According to IQSEC, malware variants such as ransomware, spyware, botnets and wiper attacks have seen a 175% increase in the past five years. This phenomenon poses a growing threat to Mexico’s 4.2 million SMEs, which collectively contribute 52% to the country’s GDP and are responsible for generating 43% of the country's employment, as reported by INEGI.
Malware threats are undergoing rapid evolution, becoming increasingly sophisticated, which poses a greater challenge to combat effectively. For instance, ransomware-as-a-service tools are exhibiting progressive precision, augmenting their success rates. Moreover, cybercriminals are exploring new mediums to exploit, including mobile applications, stealing information and impersonating identities via cell phones.
According to a study led by Fortinet, Mexico experienced 14 billion cyberattack attempts in the 1H23, representing nearly 25% of 63 billion incidents registered in Latin America. This onslaught made Mexico the second most targeted country in the region, following Brazil with 23 billion registered cyberthreats.
"Although the diversity of malware attempts are already very well-known by incident response teams, cybercriminals combine several techniques to ensure their success.
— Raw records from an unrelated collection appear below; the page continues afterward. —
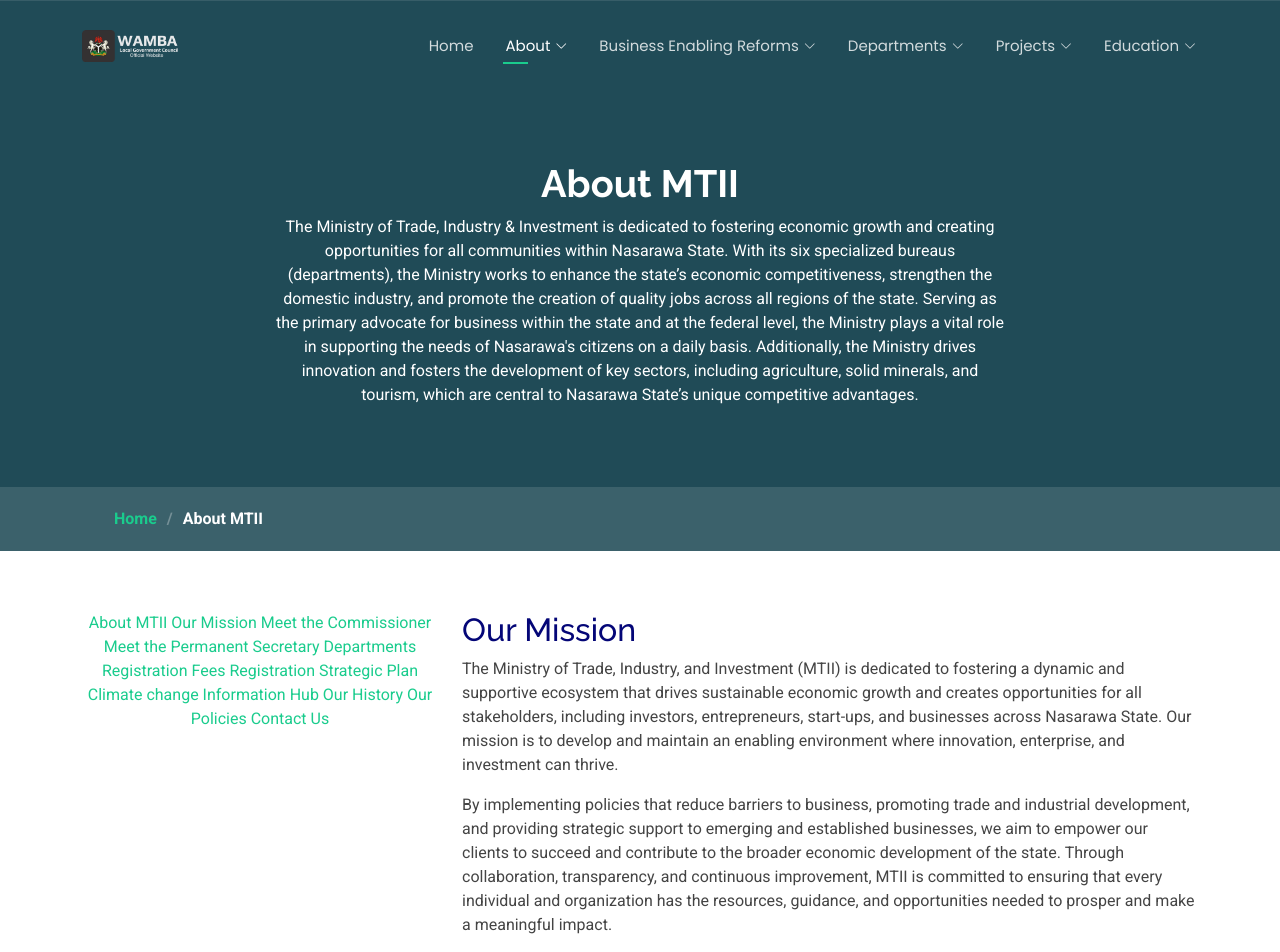
Repository: GlorifiedIntel/wamba-lgc
Page: about-wamba.html
These files come from the project's save history. The page is drawn as it stood at one moment and after the next save; the edit follows.
The browser window is 1280 px wide. The pictures show the part of the page from y = 0 to 952 px (the page is 3347 px tall before and 3323 px after).
A picture or video elsewhere on the page could not be fetched, so the positions and the page height are approximate.

Above is the page before, as saved 2025-02-06 01:33:25.
Console error: TypeError: Cannot read properties of null (reading 'click')

After the next save:
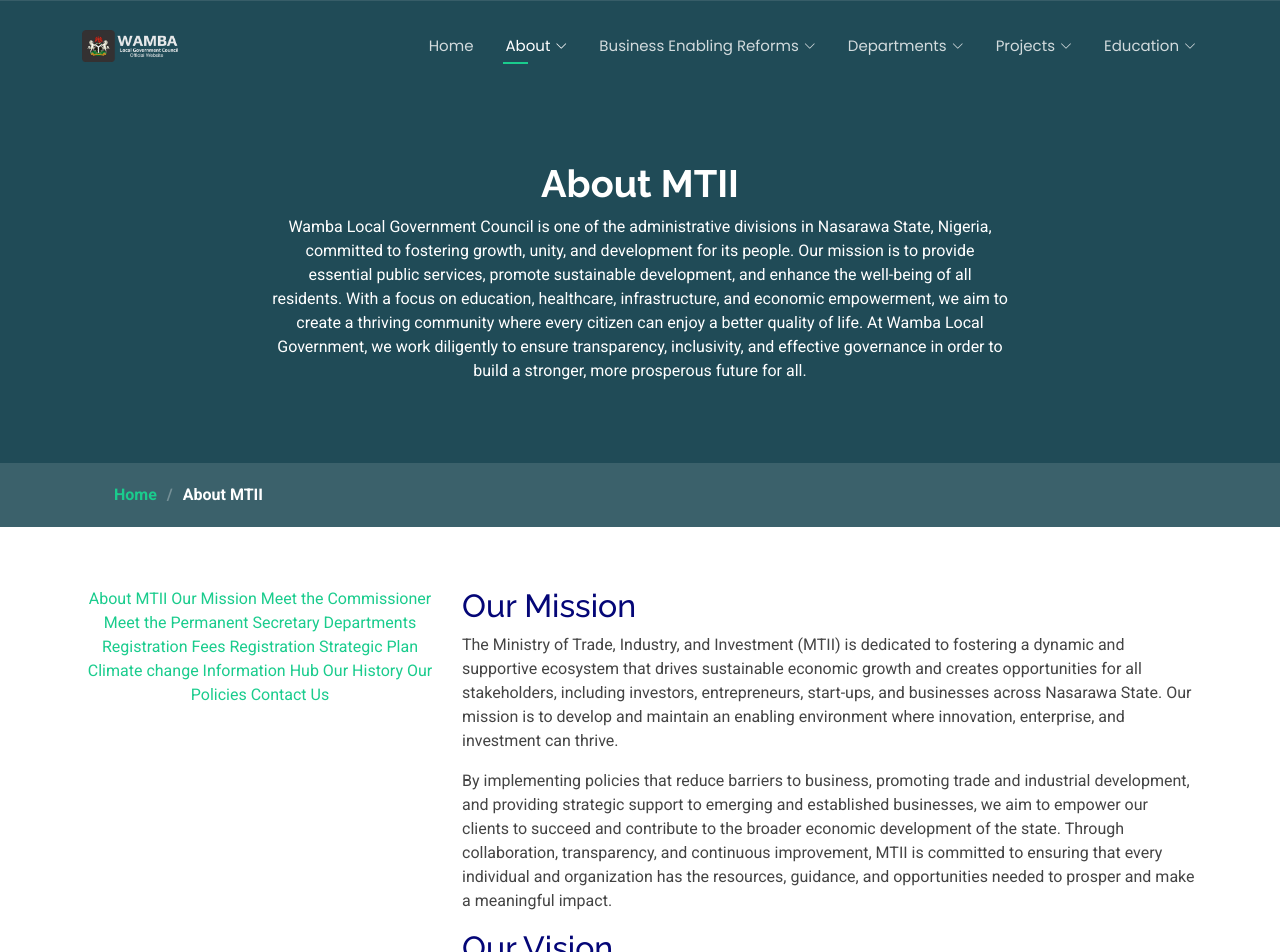
Saved 62 s later.
--- a/about-wamba.html
+++ b/about-wamba.html
@@ -108,7 +108,7 @@
           <div class="row d-flex justify-content-center text-center">
             <div class="col-lg-8">
               <h1>About MTII</h1>
-              <p class="mb-0">The Ministry of Trade, Industry & Investment is dedicated to fostering economic growth and creating opportunities for all communities within Nasarawa State. With its six specialized bureaus (departments), the Ministry works to enhance the state’s economic competitiveness, strengthen the domestic industry, and promote the creation of quality jobs across all regions of the state. Serving as the primary advocate for business within the state and at the federal level, the Ministry plays a vital role in supporting the needs of Nasarawa's citizens on a daily basis. Additionally, the Ministry drives innovation and fosters the development of key sectors, including agriculture, solid minerals, and tourism, which are central to Nasarawa State’s unique competitive advantages.</p>
+              <p class="mb-0">Wamba Local Government Council is one of the administrative divisions in Nasarawa State, Nigeria, committed to fostering growth, unity, and development for its people. Our mission is to provide essential public services, promote sustainable development, and enhance the well-being of all residents. With a focus on education, healthcare, infrastructure, and economic empowerment, we aim to create a thriving community where every citizen can enjoy a better quality of life. At Wamba Local Government, we work diligently to ensure transparency, inclusivity, and effective governance in order to build a stronger, more prosperous future for all.</p>
             </div>
           </div>
         </div>
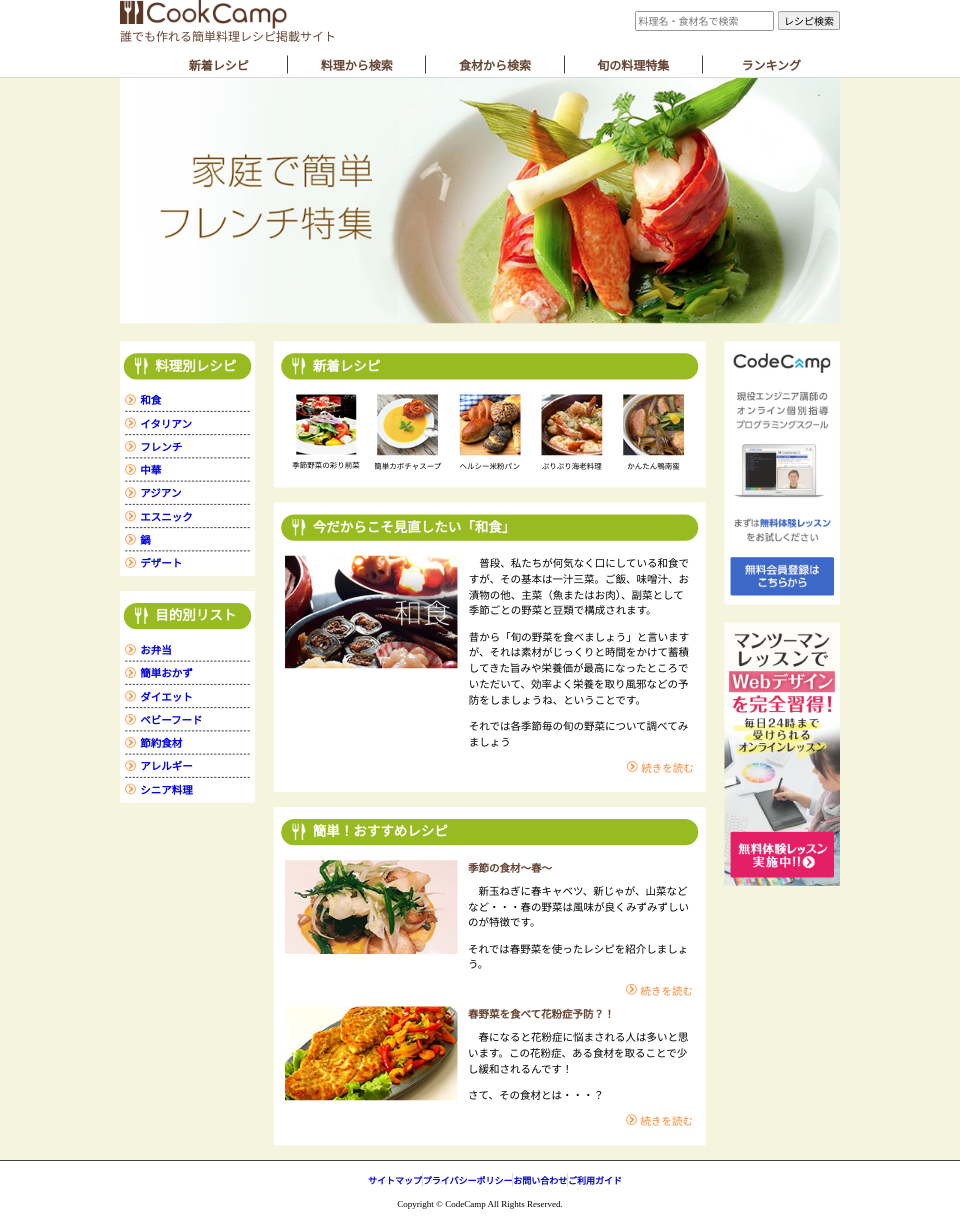
Repository: tomimaler/dc_work_tamachi_inagaki_html
Page: cookcamp/cookcamp.html
The author's editor kept a record of every edit. The page is drawn from the files as they stood at one moment, then again after the next edit.
The browser window is 1280 px wide. The pictures show the whole page, at 75% of full size.

Above is the page before.

After the next edit:
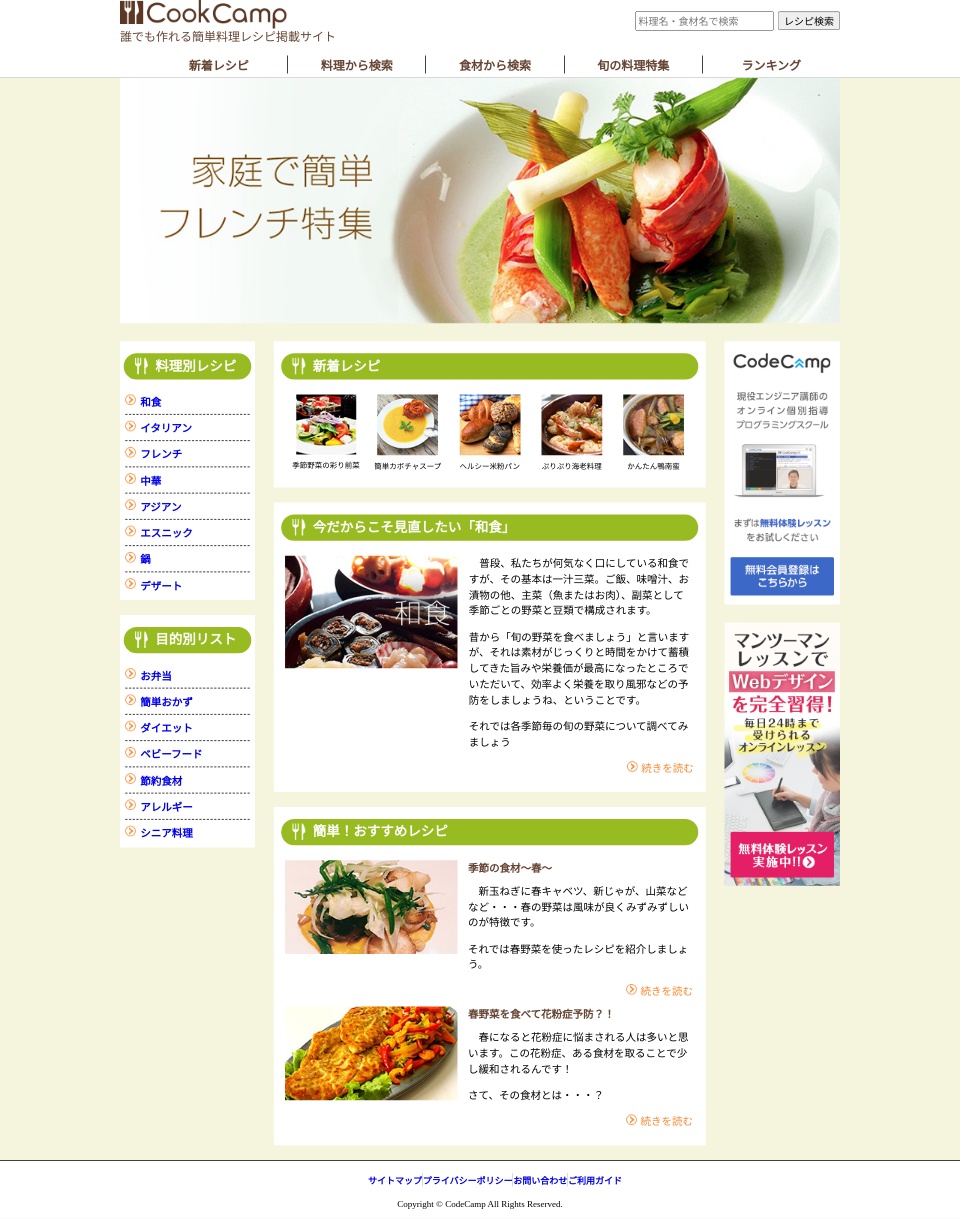
The edit:
--- a/cookcamp/cookcamp.css
+++ b/cookcamp/cookcamp.css
@@ -109,9 +109,8 @@
     background-image:url('images/icon/arrow.png');
     background-repeat:no-repeat;
     background-position:left 0.5em;
-    padding:5px 0px 5px 20px;
+    padding:7px 0px 7px 20px;
     color:black;
-    /*list-style-position:inside;*/
 }
 
 .recipe-list a {
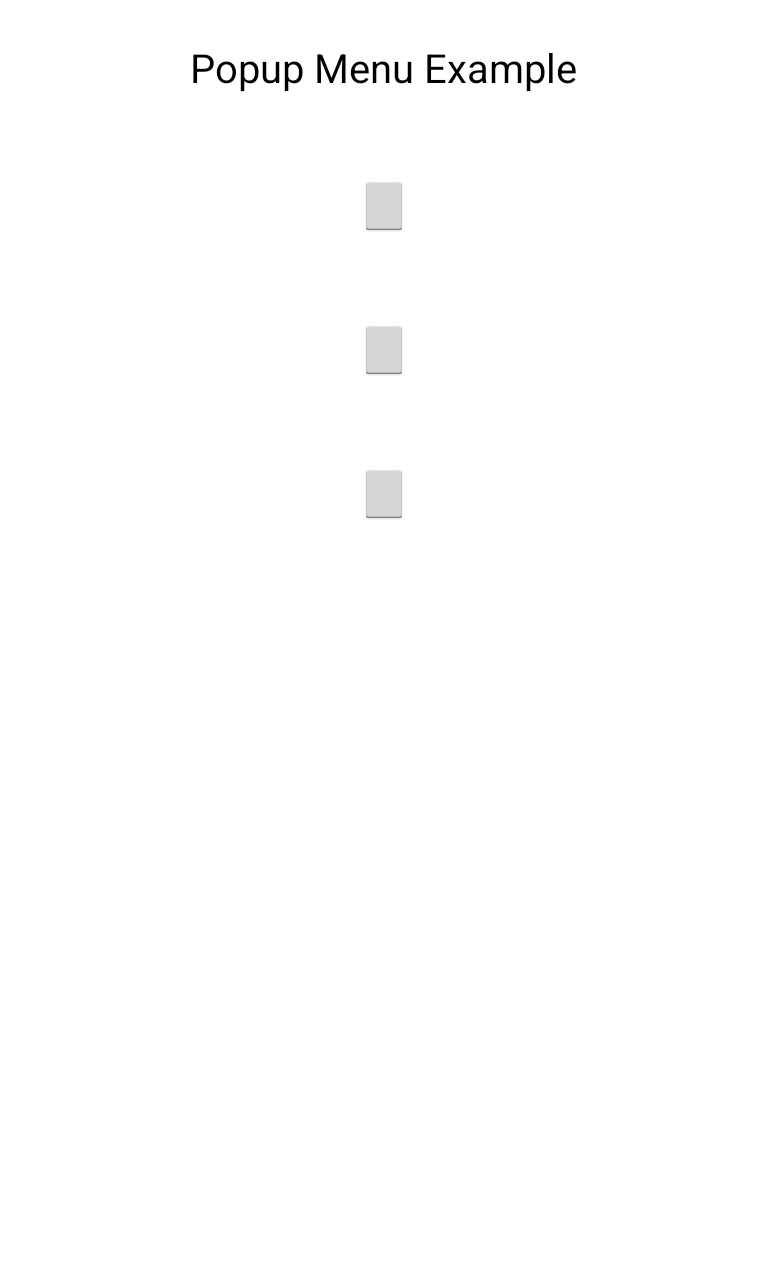
Repository: k-chung/fatelogin
Layout: popupmenu/Main/res/layout/main.xml
The author's editor kept a copy of each file at every save. The layout is drawn from the files as they stood at one save, then again after the next save.
It is drawn on a 768 x 1280 px phone screen (xhdpi) without system bars, with theme AppTheme; the app's code is not run.

Above is the layout before, as saved 2014-08-16 22:25:03.

### popupmenu/Main/res/layout/main.xml
<LinearLayout xmlns:android="http://schemas.android.com/apk/res/android"
    android:layout_width="fill_parent"
    android:layout_height="fill_parent"
    android:orientation="vertical">

    <TextView
        android:layout_width="wrap_content"
        android:layout_height="wrap_content"
        android:layout_gravity="center"
        android:textSize="20sp"
        android:textColor="#000000"
        android:layout_margin="20dip"
        android:text="Popup Menu Example" />

    <ImageButton
        android:layout_width="wrap_content"
        android:layout_height="wrap_content"
        android:layout_margin="20dip"
        android:layout_gravity="center"
        android:id="@+id/anchor"/>

    <ImageButton
        android:layout_width="wrap_content"
        android:layout_height="wrap_content"
        android:layout_margin="20dip"
        android:layout_gravity="center"
        android:id="@+id/person1"/>

    <ImageButton
        android:layout_width="wrap_content"
        android:layout_height="wrap_content"
        android:layout_margin="20dip"
        android:layout_gravity="center"
        android:id="@+id/person2"/>

    <TextView
        android:layout_width="wrap_content"
        android:layout_height="wrap_content"
        android:layout_margin="20dip"
        android:layout_gravity="center"
        android:textSize="40sp"
        android:textColor="#808080"
        android:id="@+id/selection"/>

</LinearLayout>

Loaded but not shown: popupmenu/Main/res/values/styles.xml (common file); popupmenu/Main/res/values-v11/styles.xml (common file); popupmenu/Main/res/values-v14/styles.xml (common file)

After the next save:
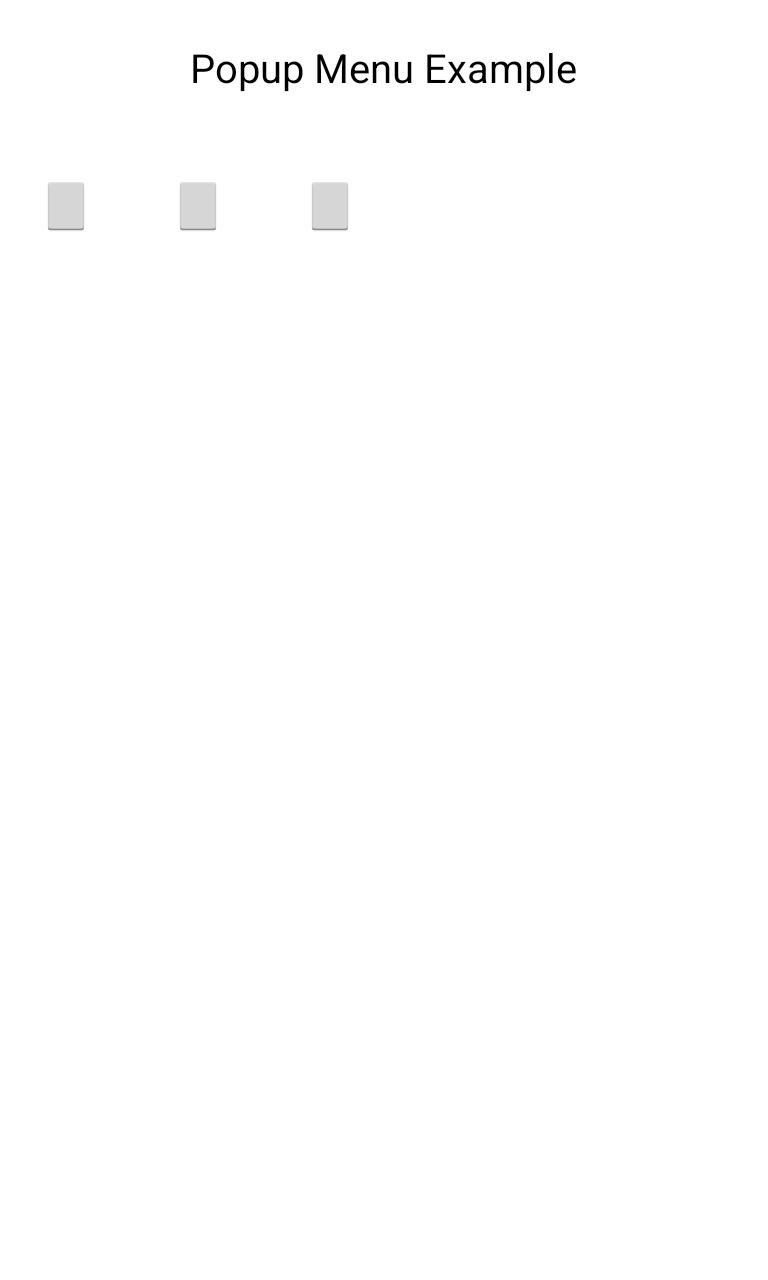
Saved 24 min 41 s later.
--- a/popupmenu/Main/res/layout/main.xml
+++ b/popupmenu/Main/res/layout/main.xml
@@ -12,26 +12,29 @@
         android:layout_margin="20dip"
         android:text="Popup Menu Example" />
 
-    <ImageButton
+    <LinearLayout
         android:layout_width="wrap_content"
         android:layout_height="wrap_content"
-        android:layout_margin="20dip"
-        android:layout_gravity="center"
-        android:id="@+id/anchor"/>
-
-    <ImageButton
-        android:layout_width="wrap_content"
-        android:layout_height="wrap_content"
-        android:layout_margin="20dip"
-        android:layout_gravity="center"
-        android:id="@+id/person1"/>
-
-    <ImageButton
-        android:layout_width="wrap_content"
-        android:layout_height="wrap_content"
-        android:layout_margin="20dip"
-        android:layout_gravity="center"
-        android:id="@+id/person2"/>
+        android:orientation="horizontal">
+	    <ImageButton
+	        android:layout_width="wrap_content"
+	        android:layout_height="wrap_content"
+	        android:layout_margin="20dip"
+	        android:layout_gravity="center"
+	        android:id="@+id/anchor"/>
+	    <ImageButton
+	        android:layout_width="wrap_content"
+	        android:layout_height="wrap_content"
+	        android:layout_margin="20dip"
+	        android:layout_gravity="center"
+	        android:id="@+id/person1"/>
+	    <ImageButton
+	        android:layout_width="wrap_content"
+	        android:layout_height="wrap_content"
+	        android:layout_margin="20dip"
+	        android:layout_gravity="center"
+	        android:id="@+id/person2"/>
+    </LinearLayout>
 
     <TextView
         android:layout_width="wrap_content"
For example, Welivesecurity recently discovered a variant of botnets that infects multiple computers to control them remotely, which was combined with a Trojan horse to obtain banking credentials in Latin America," says Manuel Moreno, Director of Security Sales Enablement, IQSEC.
In fact, Latin America has seen a substantial rise in wiper executions. This type of malware is often designed to delete or destroy data on a computer system, meant to disrupt businesses operations and steal confidential information. Moreover, wiper malware tends to hide itself from antivirus software by targeting specific IP addresses or network ranges. Its incidence has increased in key sectors operating within Latin American countries such as technology, manufacturing, government, telecommunications and healthcare.
In order to bolster companies’ cybersecurity measures, IQSEC recommends adopting a Managed Detection and Response security service, which effectively encompasses prevention, remediation and eradication by inhibiting known attacks and content encryption. "An MDR service covers everything from the essentials, such as component health and threat hunting. In addition, it offers endpoint protection technologies such as ransomware protection, which can help SMEs stay one step ahead of cybercriminals," added Moreno.
This cybersecurity measure can provide SMEs within Latin America with a crucial edge over cybercriminals and competitors in the battle against malware variants, ensuring the integrity of their operations and data in an increasingly perilous digital world.